-------- Listed records

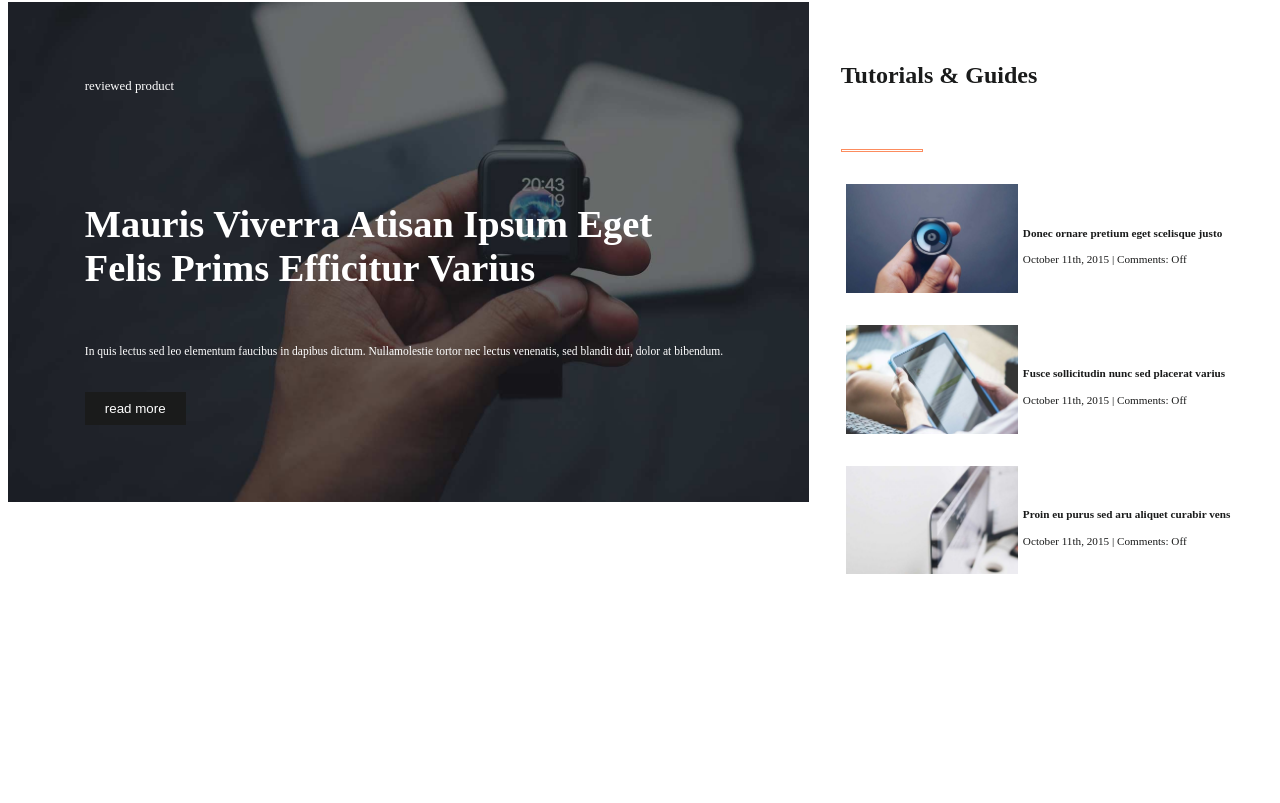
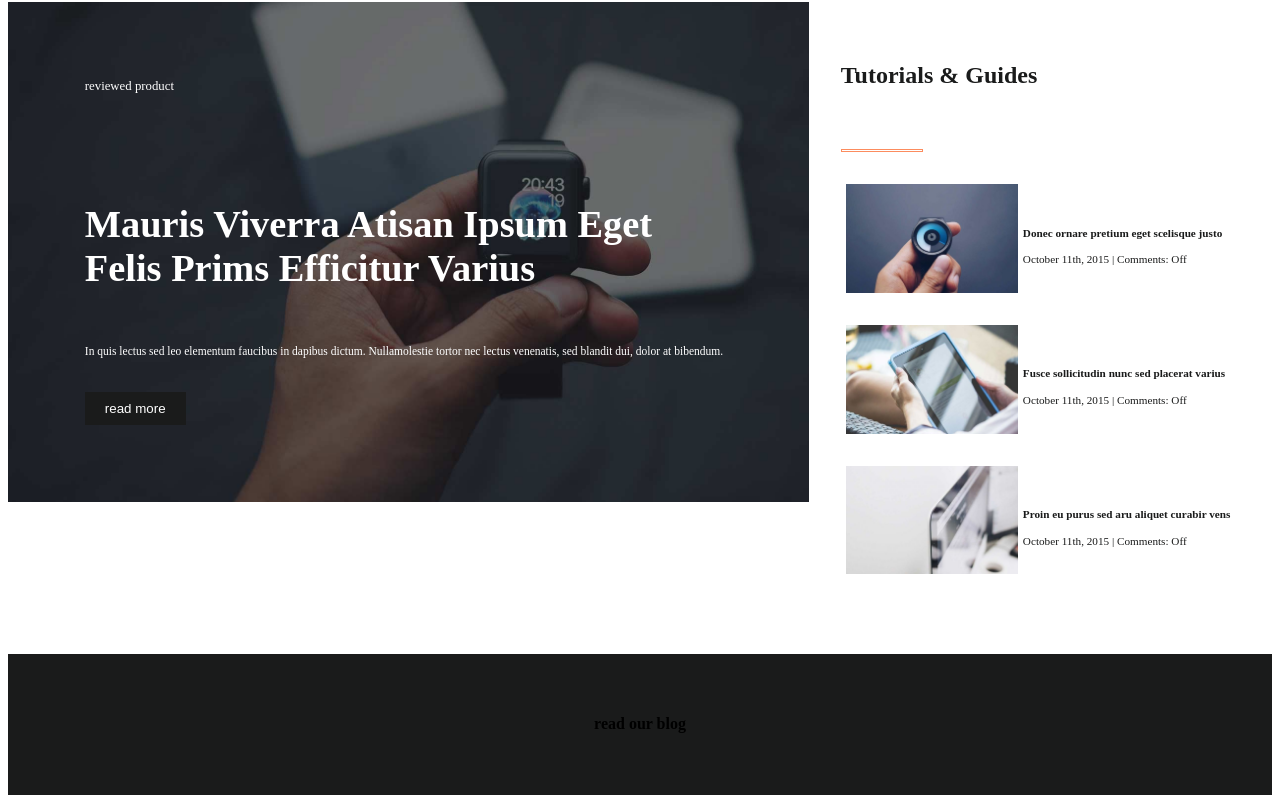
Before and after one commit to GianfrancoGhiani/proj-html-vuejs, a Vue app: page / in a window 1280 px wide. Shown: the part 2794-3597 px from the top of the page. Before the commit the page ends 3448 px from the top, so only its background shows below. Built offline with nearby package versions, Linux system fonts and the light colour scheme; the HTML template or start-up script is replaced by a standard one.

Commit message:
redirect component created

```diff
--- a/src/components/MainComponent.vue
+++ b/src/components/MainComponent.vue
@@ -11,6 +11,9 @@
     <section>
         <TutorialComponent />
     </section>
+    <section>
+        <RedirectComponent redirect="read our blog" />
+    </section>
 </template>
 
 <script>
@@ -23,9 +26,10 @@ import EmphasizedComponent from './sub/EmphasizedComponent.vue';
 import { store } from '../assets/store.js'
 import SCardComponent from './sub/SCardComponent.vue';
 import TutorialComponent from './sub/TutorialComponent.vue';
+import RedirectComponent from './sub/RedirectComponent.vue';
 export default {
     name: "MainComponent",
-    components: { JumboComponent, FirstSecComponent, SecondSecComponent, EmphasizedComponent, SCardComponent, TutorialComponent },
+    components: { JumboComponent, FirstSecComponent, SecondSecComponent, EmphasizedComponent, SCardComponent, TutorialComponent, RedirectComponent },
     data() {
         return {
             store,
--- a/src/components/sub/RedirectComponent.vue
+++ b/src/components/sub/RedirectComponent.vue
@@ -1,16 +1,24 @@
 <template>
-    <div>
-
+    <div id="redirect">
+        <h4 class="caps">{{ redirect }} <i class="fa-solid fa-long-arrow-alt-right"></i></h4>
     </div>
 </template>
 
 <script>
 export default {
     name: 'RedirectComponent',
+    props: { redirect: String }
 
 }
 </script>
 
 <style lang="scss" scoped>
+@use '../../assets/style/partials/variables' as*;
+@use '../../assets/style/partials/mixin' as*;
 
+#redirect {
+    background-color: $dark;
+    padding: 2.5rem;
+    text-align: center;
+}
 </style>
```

----------------
-------- Listed records

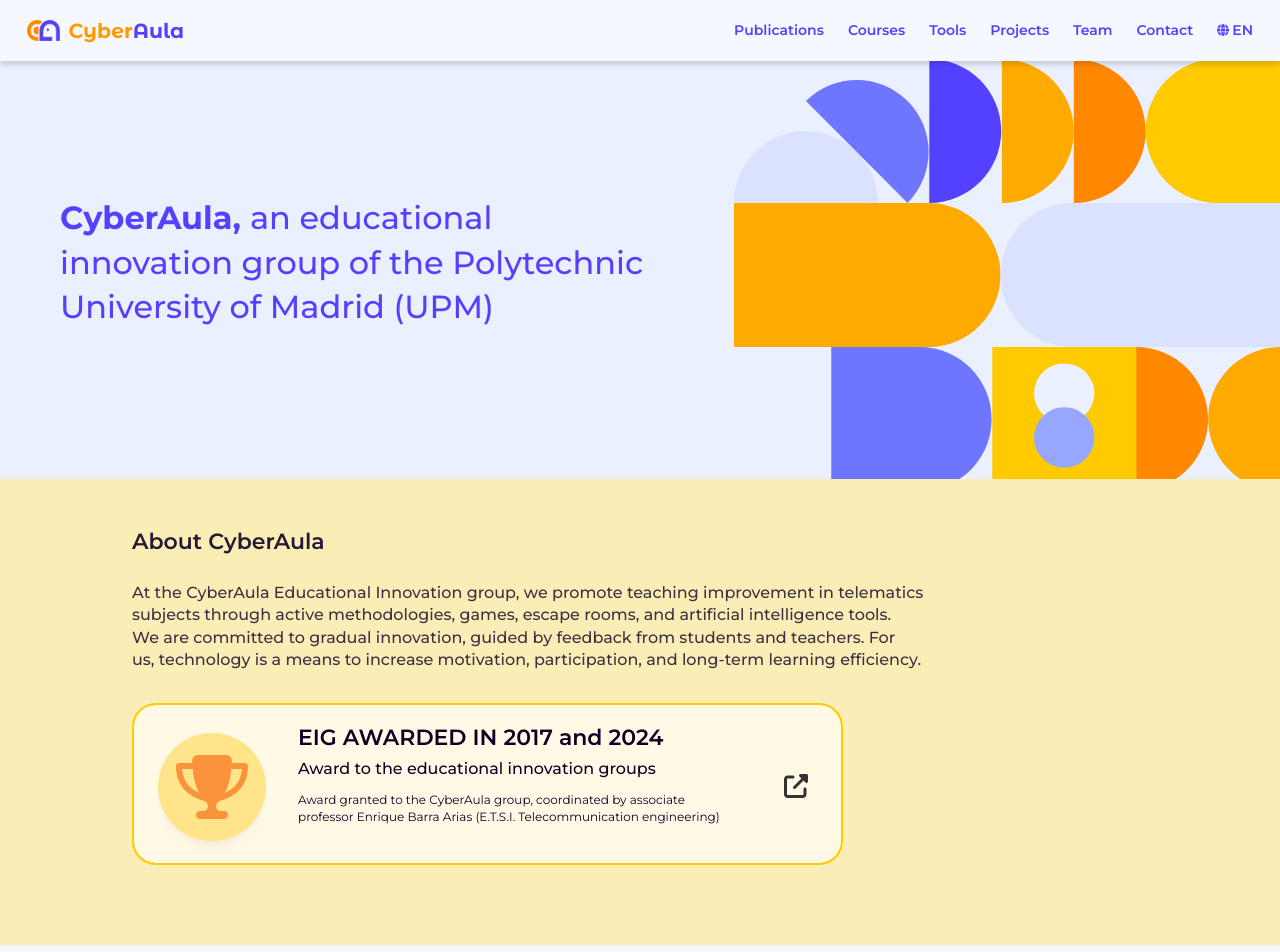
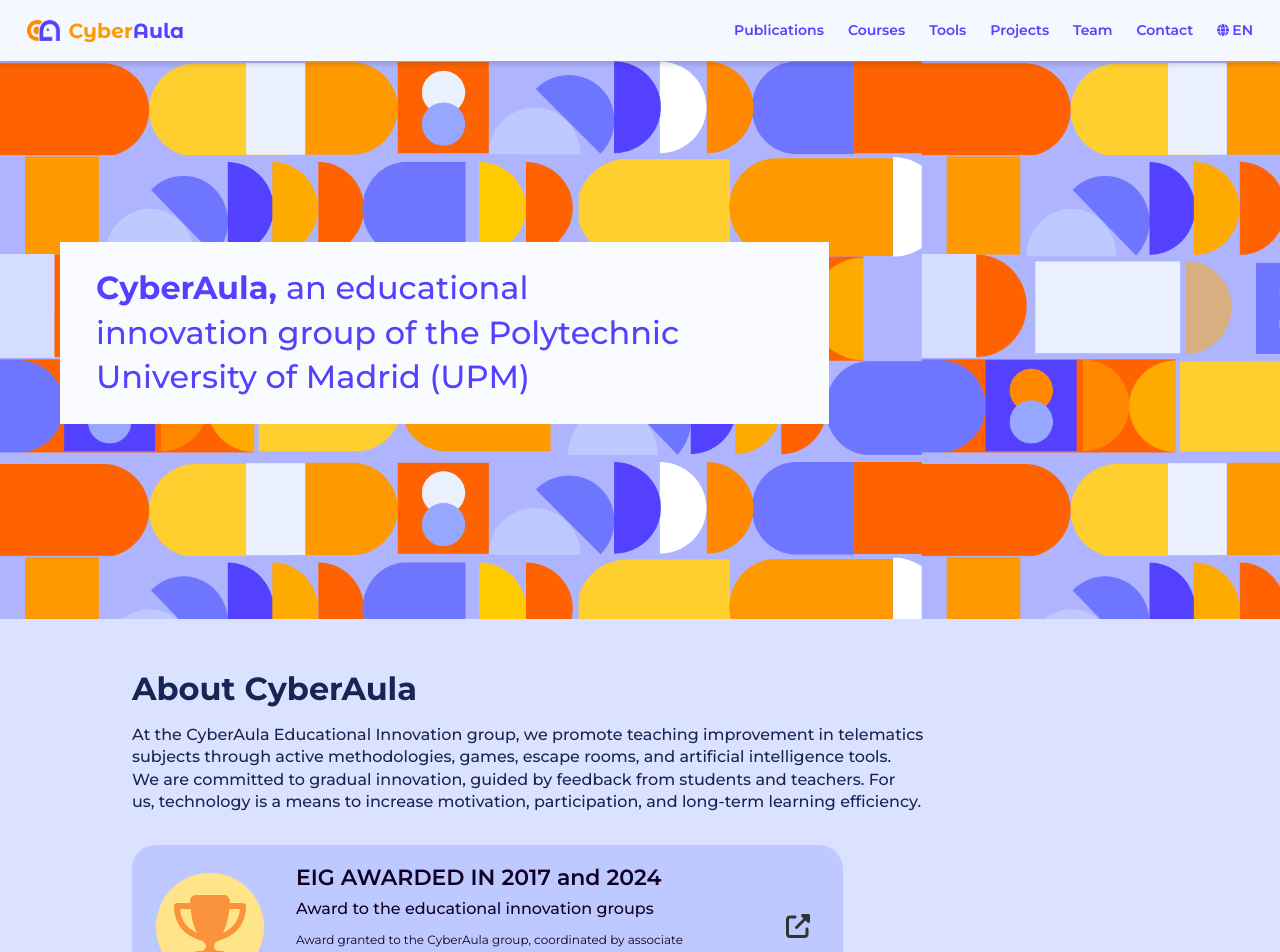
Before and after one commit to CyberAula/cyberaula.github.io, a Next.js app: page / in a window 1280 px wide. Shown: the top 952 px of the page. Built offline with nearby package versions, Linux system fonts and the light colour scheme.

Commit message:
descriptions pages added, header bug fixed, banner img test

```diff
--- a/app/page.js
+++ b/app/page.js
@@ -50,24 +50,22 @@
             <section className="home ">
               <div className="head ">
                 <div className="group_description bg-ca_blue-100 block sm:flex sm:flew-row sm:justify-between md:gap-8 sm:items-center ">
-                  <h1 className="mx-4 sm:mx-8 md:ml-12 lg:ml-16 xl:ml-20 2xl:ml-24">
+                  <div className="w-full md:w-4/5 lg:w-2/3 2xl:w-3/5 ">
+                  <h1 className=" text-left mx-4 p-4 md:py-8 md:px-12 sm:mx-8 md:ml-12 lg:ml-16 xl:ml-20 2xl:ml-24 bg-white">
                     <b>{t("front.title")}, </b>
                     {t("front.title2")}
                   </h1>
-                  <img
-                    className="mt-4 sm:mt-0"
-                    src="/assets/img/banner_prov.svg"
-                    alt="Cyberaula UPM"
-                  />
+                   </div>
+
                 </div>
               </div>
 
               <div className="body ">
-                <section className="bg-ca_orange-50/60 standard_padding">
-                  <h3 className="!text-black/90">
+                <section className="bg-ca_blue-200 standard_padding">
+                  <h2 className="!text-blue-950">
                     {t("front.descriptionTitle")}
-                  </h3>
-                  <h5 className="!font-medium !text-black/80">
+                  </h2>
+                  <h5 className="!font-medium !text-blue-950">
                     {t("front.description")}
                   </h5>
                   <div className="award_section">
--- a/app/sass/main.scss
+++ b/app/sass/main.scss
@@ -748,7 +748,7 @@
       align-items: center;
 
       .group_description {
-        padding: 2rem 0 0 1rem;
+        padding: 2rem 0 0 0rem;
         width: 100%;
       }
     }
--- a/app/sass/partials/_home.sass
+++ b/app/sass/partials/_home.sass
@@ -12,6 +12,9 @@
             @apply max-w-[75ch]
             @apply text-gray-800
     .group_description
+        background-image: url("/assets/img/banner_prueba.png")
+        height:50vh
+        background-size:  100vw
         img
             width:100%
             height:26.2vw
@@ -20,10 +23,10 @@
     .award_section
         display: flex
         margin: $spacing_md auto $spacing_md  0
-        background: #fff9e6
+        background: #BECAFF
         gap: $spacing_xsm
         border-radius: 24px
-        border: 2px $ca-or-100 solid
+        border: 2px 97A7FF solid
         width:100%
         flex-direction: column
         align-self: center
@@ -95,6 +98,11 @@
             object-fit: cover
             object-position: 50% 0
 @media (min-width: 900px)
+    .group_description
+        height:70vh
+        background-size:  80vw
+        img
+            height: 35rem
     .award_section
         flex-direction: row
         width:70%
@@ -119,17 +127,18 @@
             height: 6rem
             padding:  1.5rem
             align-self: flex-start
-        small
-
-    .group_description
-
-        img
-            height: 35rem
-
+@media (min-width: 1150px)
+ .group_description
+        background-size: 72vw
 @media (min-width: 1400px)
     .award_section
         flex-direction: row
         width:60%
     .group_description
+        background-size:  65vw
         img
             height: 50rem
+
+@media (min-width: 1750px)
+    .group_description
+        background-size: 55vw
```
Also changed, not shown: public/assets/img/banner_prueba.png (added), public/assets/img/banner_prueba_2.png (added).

----------------
-------- Listed records

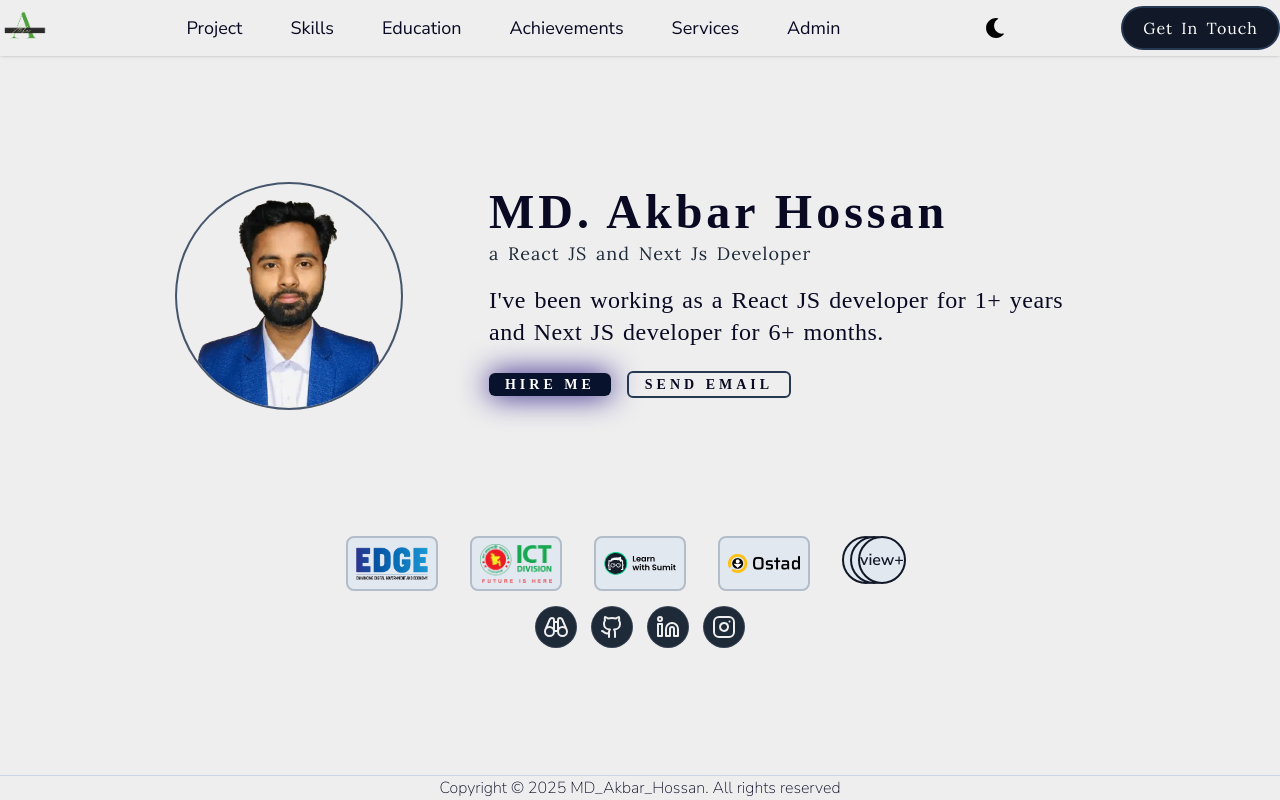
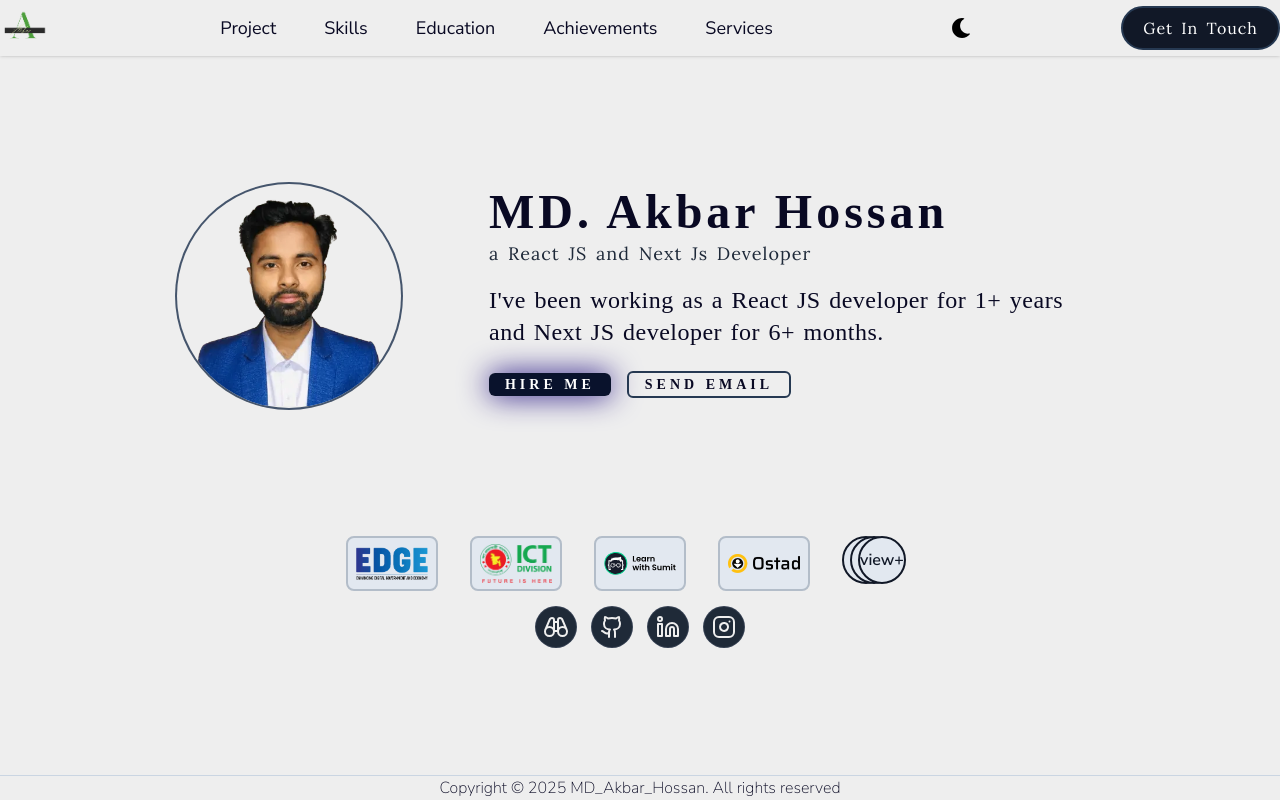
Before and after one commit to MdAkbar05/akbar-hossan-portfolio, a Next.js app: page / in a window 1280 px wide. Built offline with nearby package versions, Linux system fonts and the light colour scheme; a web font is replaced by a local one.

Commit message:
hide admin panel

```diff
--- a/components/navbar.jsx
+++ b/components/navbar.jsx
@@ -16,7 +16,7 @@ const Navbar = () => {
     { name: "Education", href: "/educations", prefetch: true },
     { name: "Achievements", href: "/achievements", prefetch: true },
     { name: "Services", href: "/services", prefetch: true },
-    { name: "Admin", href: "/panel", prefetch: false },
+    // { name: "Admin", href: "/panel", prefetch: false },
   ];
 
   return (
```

----------------

### Problem
Count the lines in the records that include the word "media". Report the total alone.

### Exercise solution
4